Project description:Interhomolog crossovers (COs) are a prerequisite for achieving accurate chromosome segregation during meiosis [1, 2]. COs are not randomly positioned, occurring at distinct genomic intervals during meiosis in all species examined [3-10]. The role of CO position as a major determinant of accurate chromosome segregation has not been previously directly analyzed in a metazoan. Here, we use spo-11 mutants, which lack endogenous DNA double-strand breaks (DSBs), to induce a single DSB by Mos1 transposon excision at defined chromosomal locations in the C. elegans germline and show that the position of the resulting CO directly affects the formation of distinct chromosome subdomains during meiotic chromosome remodeling.
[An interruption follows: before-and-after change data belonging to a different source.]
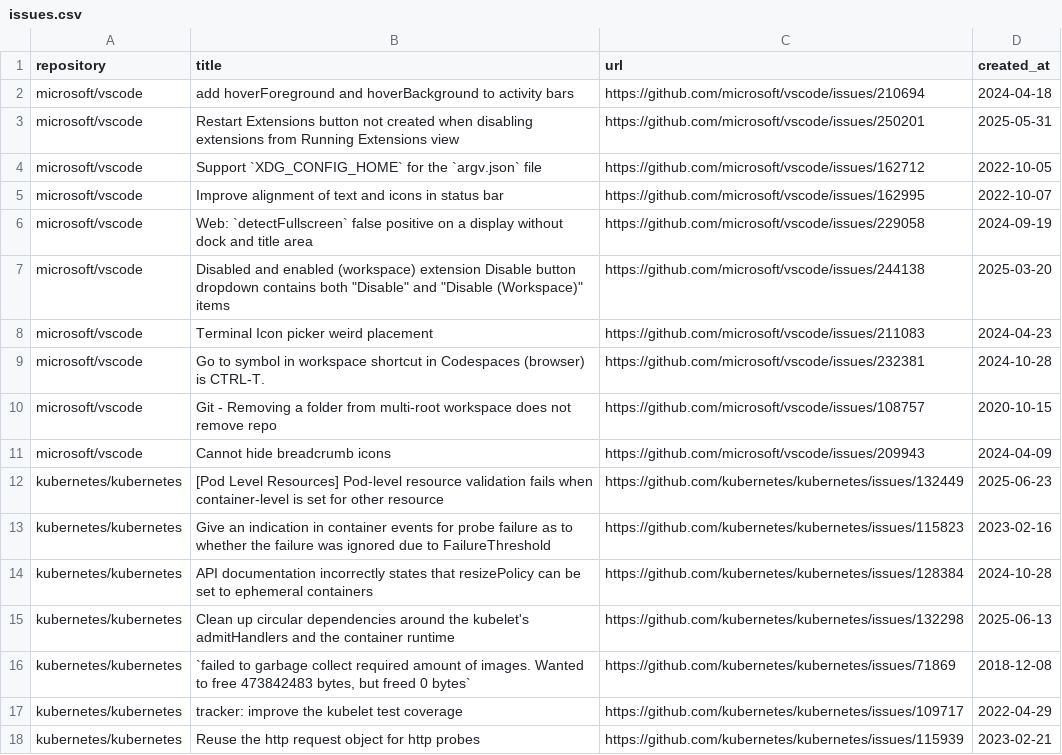
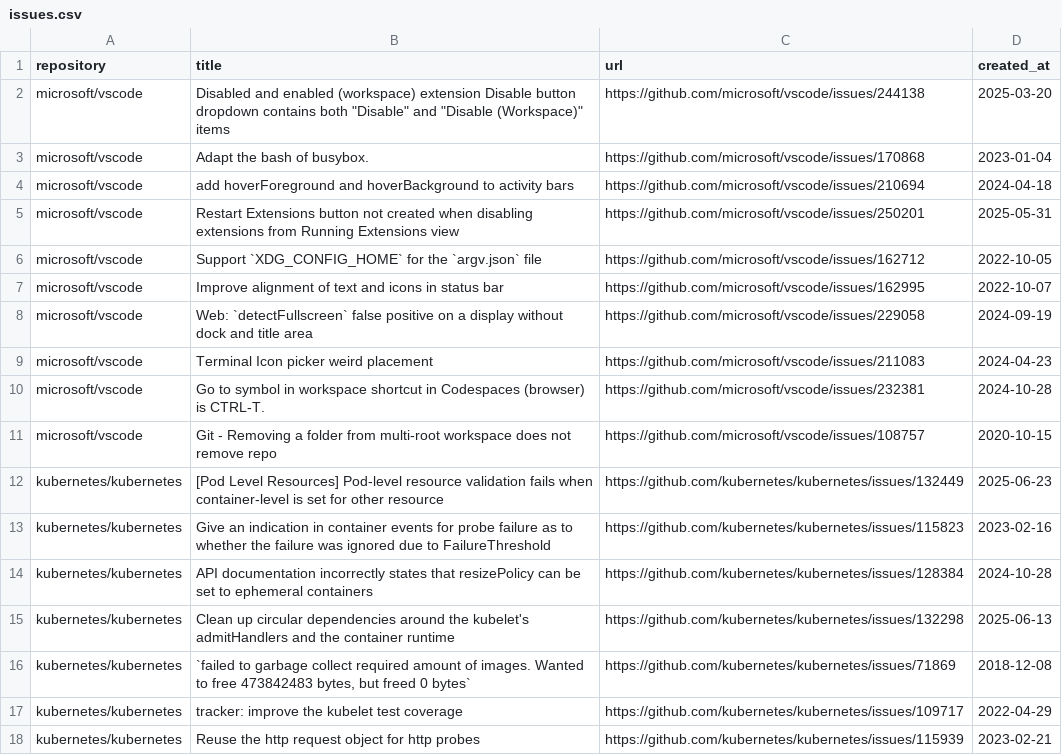
Before and after one commit to andyresonner/automated-issue-finder, a CSV file: issues.csv, drawn as a sheet; only a part is shown.

```diff
--- a/issues.csv
+++ b/issues.csv
@@ -1,2 +1,4 @@
 repository,title,url,created_at
+microsoft/vscode,"Disabled and enabled (workspace) extension Disable button dropdown contains both ""Disable"" and ""Disable (Workspace)"" items",https://github.com/microsoft/vscode/issues/244138,2025-03-20
+microsoft/vscode,Adapt the bash of busybox.,https://github.com/microsoft/vscode/issues/170868,2023-01-04
 microsoft/vscode,add hoverForeground and hoverBackground to activity bars,https://github.com/microsoft/vscode/issues/210694,2024-04-18
@@ -6,3 +8,2 @@ microsoft/vscode,Improve alignment of text and icons in status bar,https://githu
 microsoft/vscode,Web: `detectFullscreen` false positive on a display without dock and title area,https://github.com/microsoft/vscode/issues/229058,2024-09-19
-microsoft/vscode,"Disabled and enabled (workspace) extension Disable button dropdown contains both ""Disable"" and ""Disable (Workspace)"" items",https://github.com/microsoft/vscode/issues/244138,2025-03-20
 microsoft/vscode,Terminal Icon picker weird placement,https://github.com/microsoft/vscode/issues/211083,2024-04-23
@@ -10,3 +11,2 @@ microsoft/vscode,Go to symbol in workspace shortcut in Codespaces (browser) is C
 microsoft/vscode,Git - Removing a folder from multi-root workspace does not remove repo,https://github.com/microsoft/vscode/issues/108757,2020-10-15
-microsoft/vscode,Cannot hide breadcrumb icons,https://github.com/microsoft/vscode/issues/209943,2024-04-09
 kubernetes/kubernetes,[Pod Level Resources] Pod-level resource validation fails when container-level is set for other resource,https://github.com/kubernetes/kubernetes/issues/132449,2025-06-23
```
Also changed, not shown: 1 other file.
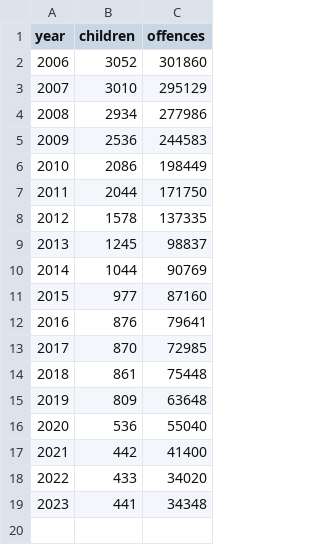
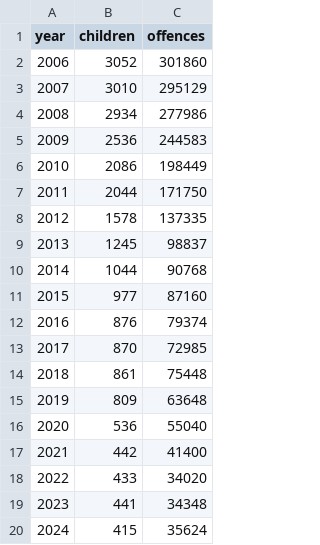
Before and after one commit to Prison-Reform-Trust/bromley_briefings, a CSV file: data/processed/people_in_prison/child_custody_offences.csv, drawn as a sheet.

Commit message:
data update

```diff
--- a/data/processed/people_in_prison/child_custody_offences.csv
+++ b/data/processed/people_in_prison/child_custody_offences.csv
@@ -9,5 +9,5 @@
 2013,1245,98837
-2014,1044,90769
+2014,1044,90768
 2015,977,87160
-2016,876,79641
+2016,876,79374
 2017,870,72985
@@ -19 +19,2 @@
 2023,441,34348
+2024,415,35624
```
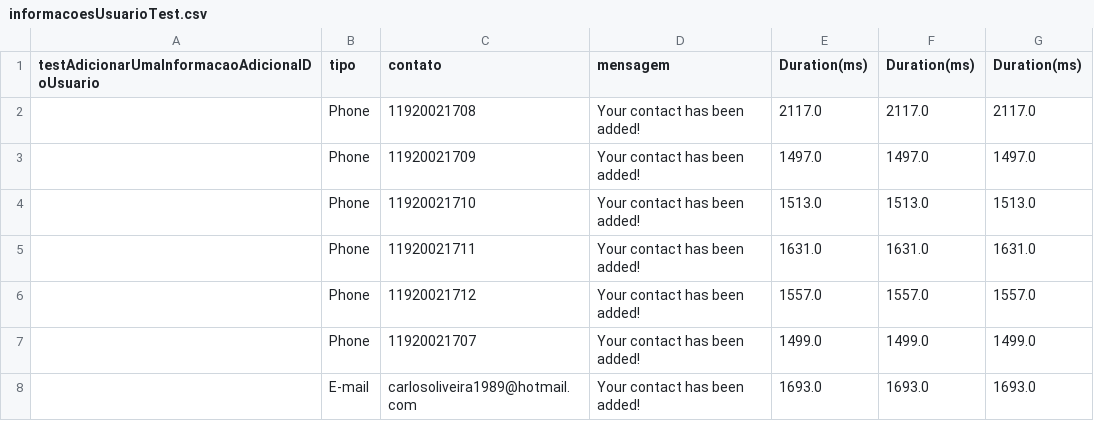
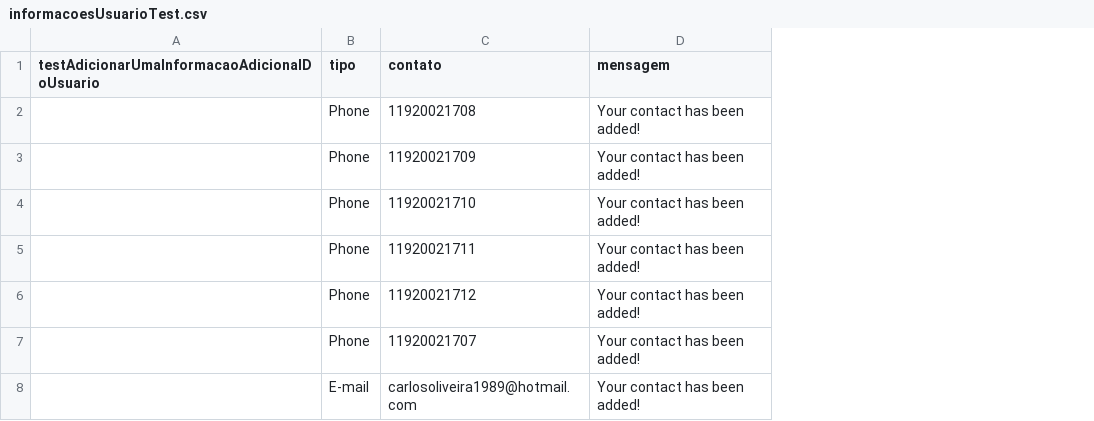
Before and after one commit to carlosoliveira14071989/automacaoDeTestesComSeleniumWebdriverEmJava, a CSV file: target/test-classes/informacoesUsuarioTest.csv, drawn as a sheet; the diff names each change by its address in the sheet, - before the commit and + after, or states it on an @@ line.

```diff
--- a/target/test-classes/informacoesUsuarioTest.csv
+++ b/target/test-classes/informacoesUsuarioTest.csv
-column E (Duration(ms)), rows 2-8: 2117.0 | 1497.0 | 1513.0 | 1631.0 | 1557.0 | 1499.0 | 1693.0
-column F (Duration(ms)), rows 2-8: 2117.0 | 1497.0 | 1513.0 | 1631.0 | 1557.0 | 1499.0 | 1693.0
-column G (Duration(ms)), rows 2-8: 2117.0 | 1497.0 | 1513.0 | 1631.0 | 1557.0 | 1499.0 | 1693.0
```
Also changed, not shown: 9 other files.
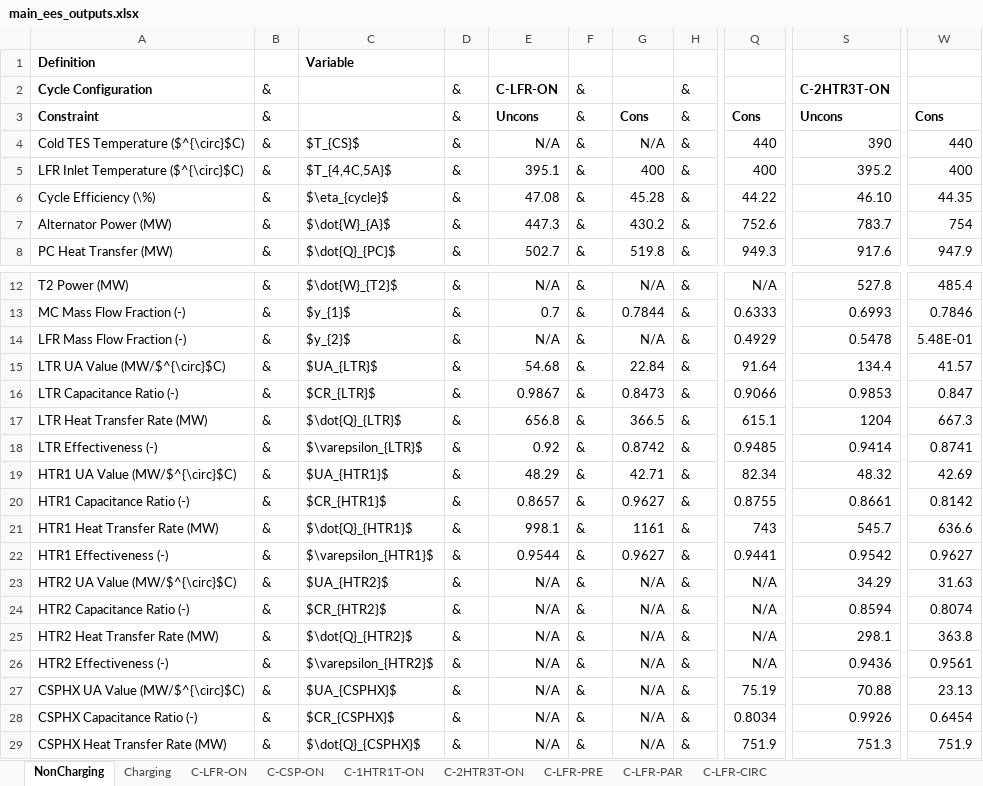
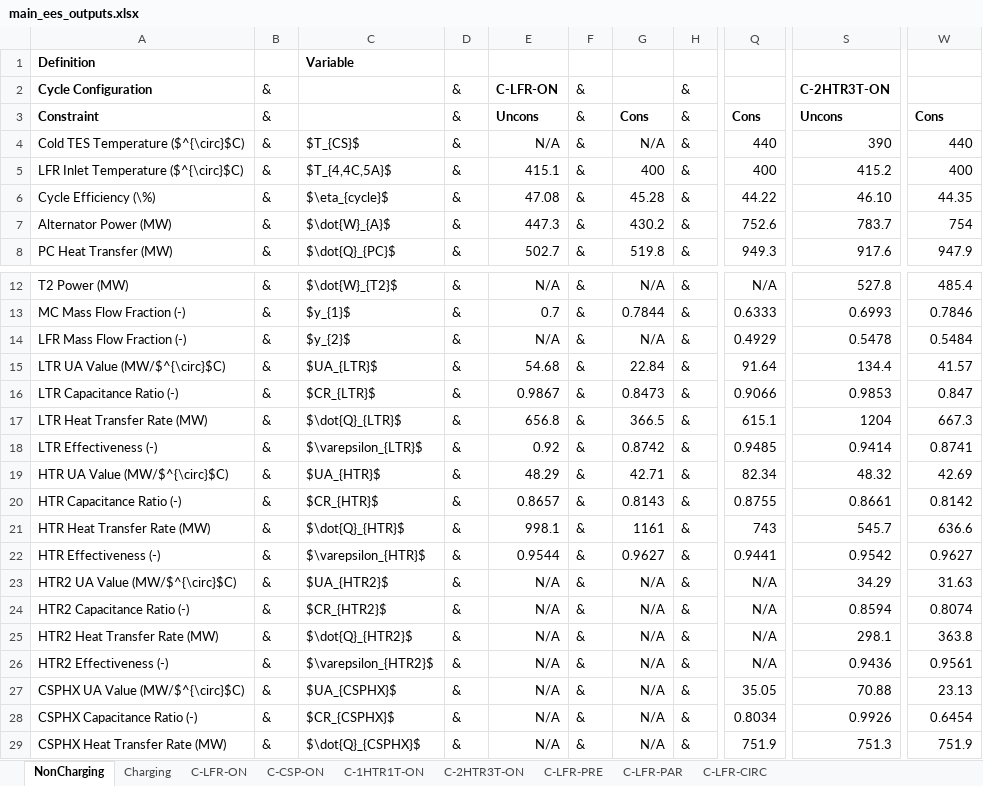
Before and after one commit to uw-esolab/neup-ies, an Excel workbook: papers/main_ees_outputs.xlsx, sheet NonCharging, drawn as a sheet; only a part is shown, gaps mark what is left out; values as stored, in another font and other column widths than the file's, no borders; the diff names each change by its address in the sheet, - before the commit and + after, or states it on an @@ line.

Commit message:
added results and discussion for charging configurations

```diff
--- a/papers/main_ees_outputs.xlsx (sheet NonCharging)
+++ b/papers/main_ees_outputs.xlsx (sheet NonCharging)
-E5: 395.1
+E5: 415.1
-S5: 395.2
+S5: 415.2
-W14: 5.48E-01
+W14: 0.5484
-A19: HTR1 UA Value (MW/$^{\circ}$C)
+A19: HTR UA Value (MW/$^{\circ}$C)
-C19: $UA_{HTR1}$
+C19: $UA_{HTR}$
-A20: HTR1 Capacitance Ratio (-)
+A20: HTR Capacitance Ratio (-)
-C20: $CR_{HTR1}$
+C20: $CR_{HTR}$
-G20: 0.9627
+G20: 0.8143
-A21: HTR1 Heat Transfer Rate (MW)
+A21: HTR Heat Transfer Rate (MW)
-C21: $\dot{Q}_{HTR1}$
+C21: $\dot{Q}_{HTR}$
-A22: HTR1 Effectiveness (-)
+A22: HTR Effectiveness (-)
-C22: $\varepsilon_{HTR1}$
+C22: $\varepsilon_{HTR}$
-Q27: 75.19
+Q27: 35.05
```
Also changed, not shown: sheet Charging, 6 other files.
CO formation in the typically CO-deprived center region of autosomes leads to premature loss of sister chromatid cohesion and chromosome missegregation, whereas COs at an off-centered position, as in wild type, can result in normal remodeling and accurate segregation. Ionizing radiation (IR)-induced DSBs lead to the same outcomes, and modeling of IR dose-response reveals that the CO-unfavorable center region encompasses up to 6% of the total chromosome length. DSBs proximal to telomeres rarely form COs, likely because of formation of unstable recombination intermediates that cannot be sustained as chiasmata until late prophase. Our work supports a model in which regulation of CO position early in meiotic prophase is required for proper designation of chromosome subdomains and normal chromosome remodeling in late meiotic prophase I, resulting in accurate chromosome segregation and providing a mechanism to prevent aneuploid gamete formation.